I started this thread at 2.25 am on a Tuesday morning in 2004. I can only imagine how much I'd have drunk by that point.


All the same ones... I love seeing kingfishers on the rare occasions I do. I think my best sighting was swimming in Hampstead Heath and there was one sitting on a branch above the pond that allowed almost right underneath it just a few feet away. Jays also very colourful, saw a green woodpecker on my parents' lawn last time I went back. Love the excitement caused by the release of all those huge red kites and of course hovering kestrels. In holidays to Orkney, Shetlands and Hebrides I've seen a golden eagle, an osprey and a gyrfalcon which were all impressive but I don't really think of those as birds you can see in the Britain that I lived in. I've always had a soft spot for waders - I think when I first watched birds a curlew or something was maybe the first I identified with binoculars and a bird book - and avocets are very graceful but maybe my favourite of all, to see standing or flying, is a heron, there is something so evocative about them (although I don't know of quite what).

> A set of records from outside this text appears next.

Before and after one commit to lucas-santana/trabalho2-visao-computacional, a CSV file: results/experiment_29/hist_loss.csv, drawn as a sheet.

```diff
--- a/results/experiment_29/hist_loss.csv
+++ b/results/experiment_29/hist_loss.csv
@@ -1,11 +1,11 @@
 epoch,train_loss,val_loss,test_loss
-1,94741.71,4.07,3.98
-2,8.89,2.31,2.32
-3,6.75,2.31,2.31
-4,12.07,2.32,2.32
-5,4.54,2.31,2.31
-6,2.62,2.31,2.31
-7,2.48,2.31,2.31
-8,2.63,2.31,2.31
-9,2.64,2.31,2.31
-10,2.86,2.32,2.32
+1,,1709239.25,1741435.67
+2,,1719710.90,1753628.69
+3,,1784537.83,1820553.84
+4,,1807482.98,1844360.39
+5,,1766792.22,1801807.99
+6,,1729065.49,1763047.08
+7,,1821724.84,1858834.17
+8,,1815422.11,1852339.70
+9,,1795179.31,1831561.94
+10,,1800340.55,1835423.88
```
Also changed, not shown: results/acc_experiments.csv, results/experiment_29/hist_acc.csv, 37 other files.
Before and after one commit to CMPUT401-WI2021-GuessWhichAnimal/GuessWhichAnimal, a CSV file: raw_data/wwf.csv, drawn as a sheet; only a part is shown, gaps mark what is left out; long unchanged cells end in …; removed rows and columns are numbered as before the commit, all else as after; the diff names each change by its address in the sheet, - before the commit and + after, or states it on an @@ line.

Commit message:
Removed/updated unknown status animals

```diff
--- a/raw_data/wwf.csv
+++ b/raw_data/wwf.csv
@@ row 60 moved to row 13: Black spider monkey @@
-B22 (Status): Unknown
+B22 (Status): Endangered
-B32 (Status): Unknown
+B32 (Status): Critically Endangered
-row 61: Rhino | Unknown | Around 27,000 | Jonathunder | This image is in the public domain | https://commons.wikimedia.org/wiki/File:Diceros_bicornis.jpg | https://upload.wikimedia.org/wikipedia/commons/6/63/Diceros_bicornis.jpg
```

I remember being very excited at a Welsh pond once when we saw a wood duck and a mandarin duck, I was just amazed that such colourful and exotic birds could be wild in the UK. But I think they've been introduced.


Also sea birds I've loved watching in the Scottish and Welsh islands; gannets, great skuas (called bonxys I think in Orkney) and arctic skuas, puffins, guillemots and so on6


Beast of Burden
I'm quite good at spotting and naming stuff off the cuff. When I was a child I knew the Field Guide for Britain inside out, a lot of which stays with you, like a language you've learnt. Every time I try to "go" bird watching, though, with binoculars, it's a disaster: nothing to see. In that sense, I'm an abysmal bird watcher, I'm like a curse.